These uses of asbestos suggest occupations held primarily by men. In a report called The Asbestos Epidemic in America, the Environmental Working Group states,” Asbestos kills thousands more people than skin cancer each year, and nearly the number that are slain in assaults with firearms. The suite of diseases linked to asbestos exposure overwhelmingly affect older men.” The report goes on to say that even a tiny amount of asbestos can be lethal and that “asbestos diseases have a 20 to 50 year latency period, meaning that a substantial portion of individuals exposed in the 1960s and 1970s are just now showing up as disease or mortality statistics.”
Now new research published in the September issue of the International Journal of Occupational Environmental Health, suggests that the use of talcum powder may be a mesothelioma cause in women.
The research focuses on the use of one brand of talcum powder by a woman who had recently died.

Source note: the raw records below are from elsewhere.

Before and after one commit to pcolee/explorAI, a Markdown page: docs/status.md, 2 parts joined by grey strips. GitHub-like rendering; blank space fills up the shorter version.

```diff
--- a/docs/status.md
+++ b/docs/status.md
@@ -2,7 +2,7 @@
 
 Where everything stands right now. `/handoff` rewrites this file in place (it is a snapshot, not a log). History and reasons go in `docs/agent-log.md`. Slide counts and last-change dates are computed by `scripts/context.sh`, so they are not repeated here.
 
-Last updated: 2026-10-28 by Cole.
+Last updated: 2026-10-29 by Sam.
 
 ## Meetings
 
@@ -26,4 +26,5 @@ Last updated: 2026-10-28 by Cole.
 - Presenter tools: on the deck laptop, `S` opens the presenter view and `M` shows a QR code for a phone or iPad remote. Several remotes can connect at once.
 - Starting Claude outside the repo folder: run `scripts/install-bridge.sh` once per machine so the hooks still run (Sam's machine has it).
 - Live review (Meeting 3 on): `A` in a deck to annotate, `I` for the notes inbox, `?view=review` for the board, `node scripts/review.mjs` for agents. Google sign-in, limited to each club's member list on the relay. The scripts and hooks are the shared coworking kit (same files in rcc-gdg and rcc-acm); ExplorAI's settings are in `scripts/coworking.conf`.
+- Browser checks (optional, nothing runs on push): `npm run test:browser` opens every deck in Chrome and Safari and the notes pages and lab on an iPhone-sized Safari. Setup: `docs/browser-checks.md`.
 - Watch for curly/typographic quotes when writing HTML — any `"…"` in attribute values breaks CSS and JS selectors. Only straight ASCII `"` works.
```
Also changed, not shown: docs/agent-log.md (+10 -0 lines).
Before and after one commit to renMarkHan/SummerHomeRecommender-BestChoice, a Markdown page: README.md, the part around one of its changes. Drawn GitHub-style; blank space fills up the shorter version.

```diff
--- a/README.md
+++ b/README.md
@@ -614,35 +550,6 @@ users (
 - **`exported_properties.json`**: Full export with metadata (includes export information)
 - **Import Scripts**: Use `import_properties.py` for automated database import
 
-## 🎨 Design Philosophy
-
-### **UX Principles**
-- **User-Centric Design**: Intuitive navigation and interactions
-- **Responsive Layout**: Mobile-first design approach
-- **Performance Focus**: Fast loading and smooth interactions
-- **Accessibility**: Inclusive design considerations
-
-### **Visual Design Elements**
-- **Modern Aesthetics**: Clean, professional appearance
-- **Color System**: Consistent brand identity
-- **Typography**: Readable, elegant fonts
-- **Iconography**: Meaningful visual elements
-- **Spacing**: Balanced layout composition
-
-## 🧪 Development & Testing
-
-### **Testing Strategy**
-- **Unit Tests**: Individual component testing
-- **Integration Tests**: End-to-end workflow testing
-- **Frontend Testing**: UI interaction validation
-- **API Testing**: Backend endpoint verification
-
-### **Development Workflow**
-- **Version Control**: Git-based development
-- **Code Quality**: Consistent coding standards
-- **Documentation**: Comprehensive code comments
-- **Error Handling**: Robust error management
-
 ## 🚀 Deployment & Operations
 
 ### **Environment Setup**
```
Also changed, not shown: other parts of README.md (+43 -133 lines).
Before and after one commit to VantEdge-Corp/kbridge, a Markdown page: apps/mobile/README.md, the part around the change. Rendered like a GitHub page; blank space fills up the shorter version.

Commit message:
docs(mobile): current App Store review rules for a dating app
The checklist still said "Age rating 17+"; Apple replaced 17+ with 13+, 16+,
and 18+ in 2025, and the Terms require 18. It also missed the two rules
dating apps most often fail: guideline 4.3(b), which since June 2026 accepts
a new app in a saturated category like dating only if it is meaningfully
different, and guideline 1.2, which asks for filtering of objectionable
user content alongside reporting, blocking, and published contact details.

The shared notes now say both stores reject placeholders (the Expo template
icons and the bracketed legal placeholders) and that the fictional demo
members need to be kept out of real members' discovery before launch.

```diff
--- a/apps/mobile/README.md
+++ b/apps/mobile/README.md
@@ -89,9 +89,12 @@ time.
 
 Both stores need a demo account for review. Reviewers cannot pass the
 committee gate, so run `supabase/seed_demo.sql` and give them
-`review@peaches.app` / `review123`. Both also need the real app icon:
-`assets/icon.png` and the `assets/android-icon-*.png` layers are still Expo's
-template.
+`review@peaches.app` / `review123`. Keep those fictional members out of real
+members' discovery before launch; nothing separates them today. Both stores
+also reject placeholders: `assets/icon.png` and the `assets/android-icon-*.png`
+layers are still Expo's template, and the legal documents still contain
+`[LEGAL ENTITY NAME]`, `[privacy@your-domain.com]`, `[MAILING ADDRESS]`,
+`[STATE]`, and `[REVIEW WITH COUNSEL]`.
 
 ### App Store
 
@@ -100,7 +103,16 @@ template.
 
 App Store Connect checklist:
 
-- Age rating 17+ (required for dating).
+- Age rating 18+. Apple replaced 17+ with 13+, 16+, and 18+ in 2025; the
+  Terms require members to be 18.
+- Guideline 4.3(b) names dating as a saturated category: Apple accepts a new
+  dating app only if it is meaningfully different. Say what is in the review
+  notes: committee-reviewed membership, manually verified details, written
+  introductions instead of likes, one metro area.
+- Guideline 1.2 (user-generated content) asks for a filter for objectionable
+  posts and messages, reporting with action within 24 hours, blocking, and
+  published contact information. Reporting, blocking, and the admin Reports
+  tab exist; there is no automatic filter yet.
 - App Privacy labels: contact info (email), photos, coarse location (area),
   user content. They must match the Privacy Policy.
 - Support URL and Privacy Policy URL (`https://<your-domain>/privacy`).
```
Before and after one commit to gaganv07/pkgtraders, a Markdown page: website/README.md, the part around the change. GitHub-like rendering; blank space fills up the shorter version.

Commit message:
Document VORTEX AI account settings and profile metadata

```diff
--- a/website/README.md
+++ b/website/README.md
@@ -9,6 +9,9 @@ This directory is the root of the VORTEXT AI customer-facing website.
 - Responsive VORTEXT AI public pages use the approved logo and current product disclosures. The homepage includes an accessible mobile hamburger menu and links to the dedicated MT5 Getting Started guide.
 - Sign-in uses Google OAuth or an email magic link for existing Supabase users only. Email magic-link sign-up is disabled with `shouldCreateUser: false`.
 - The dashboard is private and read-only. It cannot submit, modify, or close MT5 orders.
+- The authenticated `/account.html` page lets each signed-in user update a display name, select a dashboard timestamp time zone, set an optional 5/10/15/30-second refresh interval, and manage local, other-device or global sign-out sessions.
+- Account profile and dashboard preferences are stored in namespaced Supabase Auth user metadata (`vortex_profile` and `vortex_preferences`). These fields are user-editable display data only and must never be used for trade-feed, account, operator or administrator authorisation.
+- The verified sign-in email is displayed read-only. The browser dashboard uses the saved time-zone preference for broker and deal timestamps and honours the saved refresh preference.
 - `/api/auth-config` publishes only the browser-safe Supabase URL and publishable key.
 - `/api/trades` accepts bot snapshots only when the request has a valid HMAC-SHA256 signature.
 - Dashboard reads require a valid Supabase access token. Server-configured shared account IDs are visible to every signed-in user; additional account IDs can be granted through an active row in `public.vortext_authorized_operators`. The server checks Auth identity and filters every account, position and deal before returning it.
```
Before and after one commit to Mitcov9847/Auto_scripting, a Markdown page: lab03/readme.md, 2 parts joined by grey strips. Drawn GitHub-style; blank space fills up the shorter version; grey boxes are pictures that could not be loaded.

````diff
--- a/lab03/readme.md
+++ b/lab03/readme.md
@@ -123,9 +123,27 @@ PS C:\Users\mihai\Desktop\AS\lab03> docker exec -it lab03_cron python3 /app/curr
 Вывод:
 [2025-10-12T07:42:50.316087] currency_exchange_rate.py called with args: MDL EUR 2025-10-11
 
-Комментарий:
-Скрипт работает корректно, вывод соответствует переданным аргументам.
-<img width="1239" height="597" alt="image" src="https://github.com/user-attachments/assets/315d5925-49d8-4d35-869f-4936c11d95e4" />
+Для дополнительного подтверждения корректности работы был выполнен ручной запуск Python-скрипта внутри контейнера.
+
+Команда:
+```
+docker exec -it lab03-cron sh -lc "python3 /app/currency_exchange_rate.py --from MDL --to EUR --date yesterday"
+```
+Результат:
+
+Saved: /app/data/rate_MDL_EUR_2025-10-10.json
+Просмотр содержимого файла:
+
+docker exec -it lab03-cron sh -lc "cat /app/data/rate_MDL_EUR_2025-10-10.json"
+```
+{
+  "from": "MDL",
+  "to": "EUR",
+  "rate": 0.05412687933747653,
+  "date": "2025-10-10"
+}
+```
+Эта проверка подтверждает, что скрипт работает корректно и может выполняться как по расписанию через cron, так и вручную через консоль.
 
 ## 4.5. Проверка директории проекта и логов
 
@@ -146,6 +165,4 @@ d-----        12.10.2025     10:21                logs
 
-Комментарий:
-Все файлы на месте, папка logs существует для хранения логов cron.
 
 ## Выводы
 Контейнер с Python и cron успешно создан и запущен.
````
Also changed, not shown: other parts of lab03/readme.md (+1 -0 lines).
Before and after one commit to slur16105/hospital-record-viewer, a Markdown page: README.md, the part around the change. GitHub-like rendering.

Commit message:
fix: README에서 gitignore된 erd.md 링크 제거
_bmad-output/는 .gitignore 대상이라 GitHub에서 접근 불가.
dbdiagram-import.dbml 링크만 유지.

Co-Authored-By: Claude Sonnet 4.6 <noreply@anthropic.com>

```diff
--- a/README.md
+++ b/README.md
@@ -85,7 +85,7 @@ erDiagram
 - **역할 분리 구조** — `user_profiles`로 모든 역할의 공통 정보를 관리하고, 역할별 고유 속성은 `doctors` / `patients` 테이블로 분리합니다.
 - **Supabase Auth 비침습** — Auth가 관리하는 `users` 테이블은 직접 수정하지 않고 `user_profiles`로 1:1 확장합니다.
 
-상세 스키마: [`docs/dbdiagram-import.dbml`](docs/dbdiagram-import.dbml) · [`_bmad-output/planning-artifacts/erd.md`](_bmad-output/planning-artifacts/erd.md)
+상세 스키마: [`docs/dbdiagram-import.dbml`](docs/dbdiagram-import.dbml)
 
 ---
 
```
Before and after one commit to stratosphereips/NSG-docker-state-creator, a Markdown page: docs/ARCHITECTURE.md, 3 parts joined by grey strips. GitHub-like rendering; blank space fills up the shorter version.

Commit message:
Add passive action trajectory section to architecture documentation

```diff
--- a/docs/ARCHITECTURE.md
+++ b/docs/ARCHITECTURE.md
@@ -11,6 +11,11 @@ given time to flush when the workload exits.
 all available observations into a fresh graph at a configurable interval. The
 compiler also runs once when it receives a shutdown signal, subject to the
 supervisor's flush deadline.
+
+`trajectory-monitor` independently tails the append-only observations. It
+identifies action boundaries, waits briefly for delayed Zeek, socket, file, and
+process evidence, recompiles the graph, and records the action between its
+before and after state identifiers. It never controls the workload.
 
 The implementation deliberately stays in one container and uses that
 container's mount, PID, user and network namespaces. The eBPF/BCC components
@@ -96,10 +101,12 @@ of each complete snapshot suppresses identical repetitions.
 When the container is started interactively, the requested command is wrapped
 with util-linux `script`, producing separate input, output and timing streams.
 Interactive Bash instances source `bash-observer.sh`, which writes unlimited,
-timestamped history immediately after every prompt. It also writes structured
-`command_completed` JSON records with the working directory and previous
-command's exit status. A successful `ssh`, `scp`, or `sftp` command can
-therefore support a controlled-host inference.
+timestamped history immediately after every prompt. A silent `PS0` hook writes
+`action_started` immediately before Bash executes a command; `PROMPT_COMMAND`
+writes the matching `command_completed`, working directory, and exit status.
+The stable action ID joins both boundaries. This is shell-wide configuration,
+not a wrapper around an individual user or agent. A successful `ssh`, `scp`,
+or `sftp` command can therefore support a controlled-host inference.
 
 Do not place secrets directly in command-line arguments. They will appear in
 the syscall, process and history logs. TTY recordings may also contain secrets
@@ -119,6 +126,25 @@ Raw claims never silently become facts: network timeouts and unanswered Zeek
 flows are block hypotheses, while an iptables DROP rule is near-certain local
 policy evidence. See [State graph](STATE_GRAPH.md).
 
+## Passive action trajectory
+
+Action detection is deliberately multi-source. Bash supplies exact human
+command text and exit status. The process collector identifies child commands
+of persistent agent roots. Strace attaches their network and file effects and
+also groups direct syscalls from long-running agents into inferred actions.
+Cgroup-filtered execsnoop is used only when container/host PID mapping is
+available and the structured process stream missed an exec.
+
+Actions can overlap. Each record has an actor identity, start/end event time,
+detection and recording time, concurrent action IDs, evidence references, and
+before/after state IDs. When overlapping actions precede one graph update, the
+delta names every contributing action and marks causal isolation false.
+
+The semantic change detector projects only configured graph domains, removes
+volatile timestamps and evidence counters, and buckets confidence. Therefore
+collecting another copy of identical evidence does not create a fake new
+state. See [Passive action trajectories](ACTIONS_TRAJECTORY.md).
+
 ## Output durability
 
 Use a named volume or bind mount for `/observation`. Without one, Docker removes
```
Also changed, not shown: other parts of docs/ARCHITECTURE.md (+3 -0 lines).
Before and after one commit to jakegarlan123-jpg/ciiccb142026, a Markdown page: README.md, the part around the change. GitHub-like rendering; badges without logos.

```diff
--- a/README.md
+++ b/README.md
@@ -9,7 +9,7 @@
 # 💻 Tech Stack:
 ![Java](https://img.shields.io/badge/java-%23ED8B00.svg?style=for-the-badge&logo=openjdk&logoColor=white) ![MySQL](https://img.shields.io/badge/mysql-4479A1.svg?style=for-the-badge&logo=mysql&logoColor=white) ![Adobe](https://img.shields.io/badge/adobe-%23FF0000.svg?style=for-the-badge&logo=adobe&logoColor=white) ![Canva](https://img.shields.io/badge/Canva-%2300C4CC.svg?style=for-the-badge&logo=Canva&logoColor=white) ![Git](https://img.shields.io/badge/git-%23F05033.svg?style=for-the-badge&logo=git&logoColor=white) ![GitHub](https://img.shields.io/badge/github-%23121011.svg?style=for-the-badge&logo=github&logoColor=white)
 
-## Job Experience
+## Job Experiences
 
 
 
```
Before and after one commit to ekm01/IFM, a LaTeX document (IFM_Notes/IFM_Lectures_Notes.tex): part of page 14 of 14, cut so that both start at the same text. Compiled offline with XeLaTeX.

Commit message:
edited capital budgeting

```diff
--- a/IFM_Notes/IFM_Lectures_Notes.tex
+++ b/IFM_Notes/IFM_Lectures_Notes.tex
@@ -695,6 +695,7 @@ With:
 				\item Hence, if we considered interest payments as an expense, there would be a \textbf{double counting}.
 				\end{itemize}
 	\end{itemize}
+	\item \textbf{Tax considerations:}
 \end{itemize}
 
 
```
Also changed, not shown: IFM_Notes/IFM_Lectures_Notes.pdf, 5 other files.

“This brand of talcum powder contained asbestos and the application of talcum powder released inhalable asbestos fibers. Lung and lymph node tissues removed at autopsy revealed pleural mesothelioma,” the published report states. “Through many applications of this particular brand of talcum powder, the deceased inhaled asbestos fibers, which then accumulated in her lungs and likely caused or contributed to her mesothelioma as well as other women with the same scenario.”
But talc is not only in talcum powder. It is commonly found in eye shadow, baby powder, face powder, and other loose-mineral cosmetics, where it’s used as an absorbent, anti-caking agent.
The US Food and Drug Administration (FDA) states on its website it is “unacceptable” for cosmetic talc to be contaminated with asbestos. “To prevent contamination of talc with asbestos, it is essential to select talc mining sites carefully and take steps to purify the ore sufficiently.”
FDA reports that from 2008 to 2010 because of safety concerns, it studied talc from four talc suppliers and 38 talc-containing cosmetic products purchased in retail stores. These included eye shadow, blush, foundation, face powder, and body powder.
The analysis found no asbestos in any of the samples of cosmetic-grade raw material talc or cosmetic products containing talc. However FDA cautions that the results “do not prove that most or all talc or talc-containing cosmetic products currently marketed in the United States are likely to be free of asbestos contamination.”